● Aim of the task
Copy each line of the entries below that contains the string "page".
##### Information #####
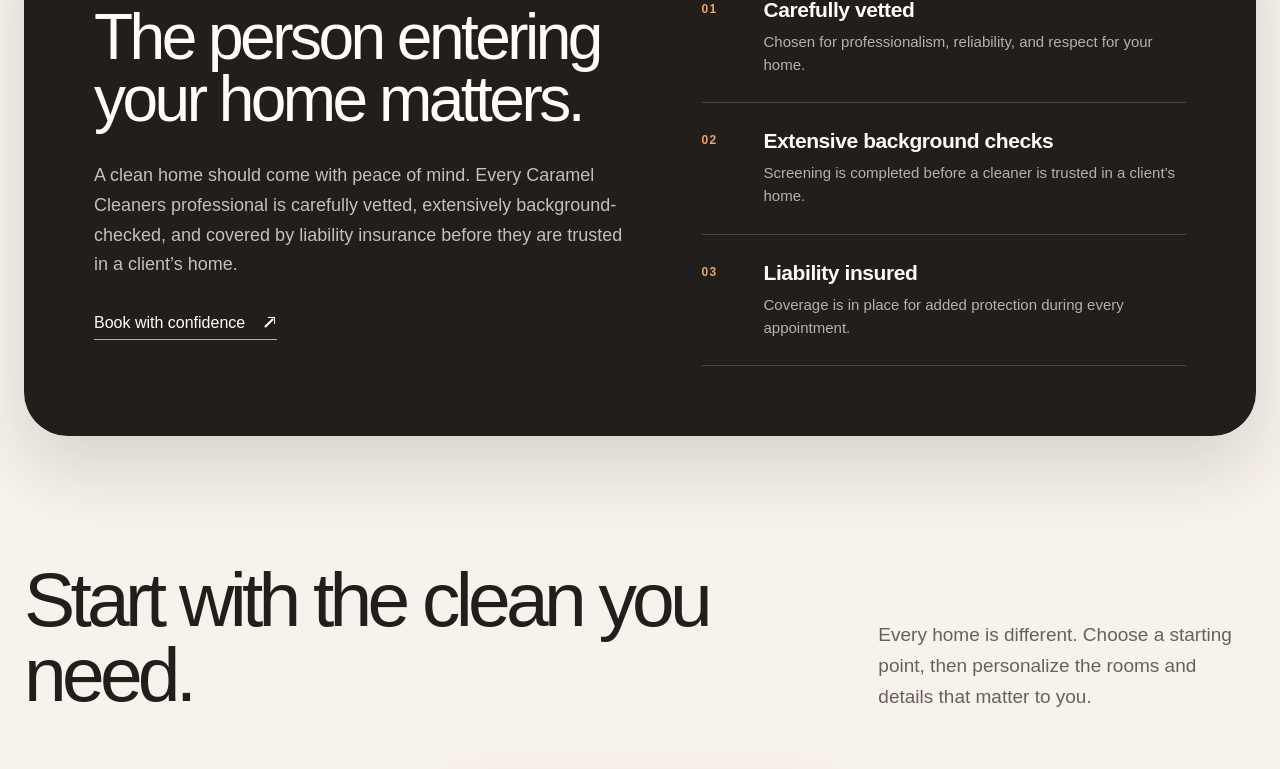
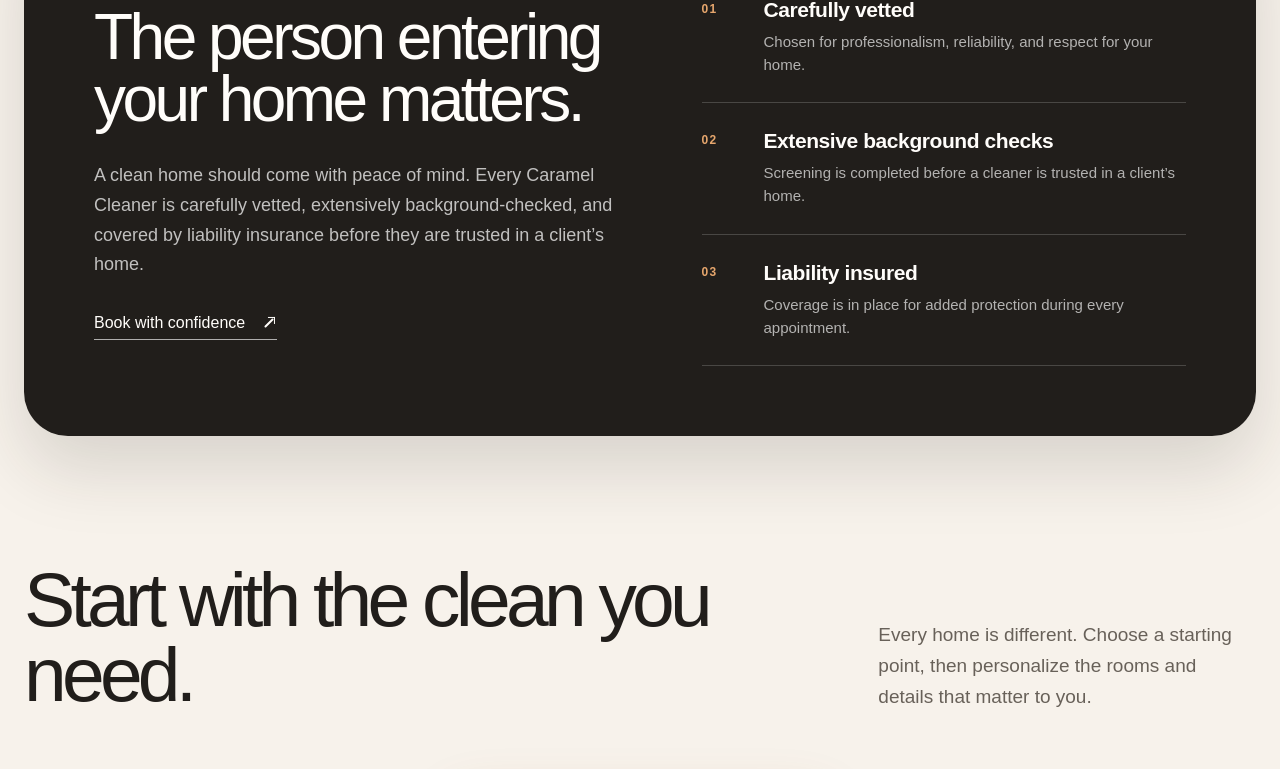
Before and after one commit to taherezm/caramel-cleaners, a Next.js app: page / in a window 1280 px wide. Shown: the part 1237-2006 px from the top of the page. Built offline with nearby package versions, Linux system fonts and the light colour scheme.

Commit message:
Refine cleaner trust wording

```diff
--- a/app/page.tsx
+++ b/app/page.tsx
@@ -165,7 +165,7 @@
               </h2>
               <p>
                 A clean home should come with peace of mind. Every Caramel
-                Cleaners professional is carefully vetted, extensively
+                Cleaner is carefully vetted, extensively
                 background-checked, and covered by liability insurance before
                 they are trusted in a client’s home.
               </p>
```
Also changed, not shown: 1 other file (tests, documents, lock files or other folders).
#####
● Problem solution
Before and after one commit to taherezm/caramel-cleaners, a Next.js app: page / in a window 1280 px wide. Shown: the part 1237-2006 px from the top of the page. Built offline with nearby package versions, Linux system fonts and the light colour scheme.
--- a/app/page.tsx
+++ b/app/page.tsx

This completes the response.